Beyond working incredibly hard to achieve one’s goals, there are a number of lessons we can learn from Ruth Bader Ginsburg. She teaches us to be clinical and cool headed in the design and execution of strategy; to pick our battles; to fight them in the right order; and to be sure of winning. That way we will win the war.

I was particularly struck by Ruth’s working method. She was not a militant firebrand, given to marching and demonstrating. Rather she was serious and soft-spoken, cautious and careful, reserved and restrained. Her colleagues report that she didn’t do small-talk. She just focused on getting the job done.

'When a thoughtless or unkind word is spoken, best tune out. Reacting in anger or annoyance will not advance one’s ability to persuade.'

Ruth Bader Ginsburg At work

Ruth Bader Ginsburg At work

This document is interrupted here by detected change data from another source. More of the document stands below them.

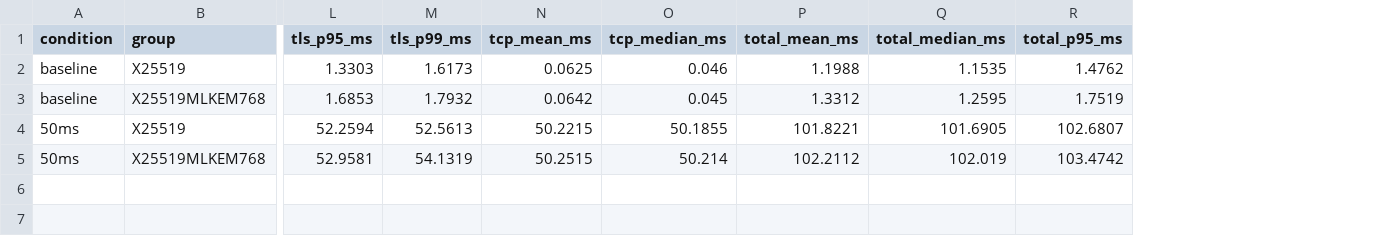
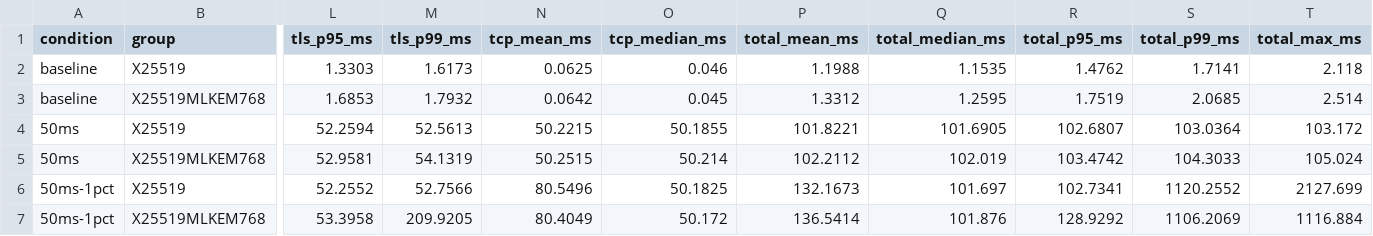
Before and after one commit to Artilleryjoe/pqc-tls-lab, a CSV file: results/wsl-handshake-matrix-summary.csv, drawn as a sheet; only a part is shown, gaps mark what is left out; rows hold the shown columns only; the diff names each change by its address in the sheet, - before the commit and + after, or states it on an @@ line.

```diff
--- a/results/wsl-handshake-matrix-summary.csv
+++ b/results/wsl-handshake-matrix-summary.csv
+column S (total_p99_ms), rows 2-5: 1.7141 | 2.0685 | 103.0364 | 104.3033
+column T (total_max_ms), rows 2-5: 2.118 | 2.514 | 103.172 | 105.024
+row 6: 50ms-1pct | X25519 | 52.2552 | 52.7566 | 80.5496 | 50.1825 | 132.1673 | 101.697 | 102.7341 | 1120.2552 | 2127.699
+row 7: 50ms-1pct | X25519MLKEM768 | 53.3958 | 209.9205 | 80.4049 | 50.172 | 136.5414 | 101.876 | 128.9292 | 1106.2069 | 1116.884
```
Also changed, not shown: 35 other files.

Ask yourself this: Do you have an RBG in your office? Sitting silently, working diligently. Meticulous and methodical. Shy and self-effacing. The quiet achiever, the unsung hero.

What if she or he is being shouted down, pushed aside, managed and marginalised? What if the conversation is being dominated by the most vocal rather than the best qualified people in the room? Are you doing enough to ensure that the quiet achiever can still be heard?

'We have the oldest written constitution still in force in the world, and it starts out with three words, 'We, the people.''

In 1980 Ruth Bader Ginsberg was appointed to the US Court of Appeals, and in 1993 she became the second woman Justice on the US Supreme Court. In recent years, with liberal Justices in the minority, she has often been a dissenting voice.

Sadly Martin Ginsburg died of cancer in 2010. He and Ruth had been married for 56 years. In December 2018 Ruth, already a two-time survivor of cancer herself, underwent surgery for lung cancer. She was back on the Supreme Court bench eight weeks later. She has recently turned eighty-six.

Just over five feet tall; hair neatly tied back with a scrunchie; serious glasses; vintage earrings; silk shirt and scarf. Ruth Bader Ginsburg is asked how long she can keep going. With lips pursed, she pauses for thought.

‘I will do this job as long as I can do it full steam, and when I can’t that will be the time I will step down.’

Full steam ahead, Ruth Bader Ginsburg.

No. 220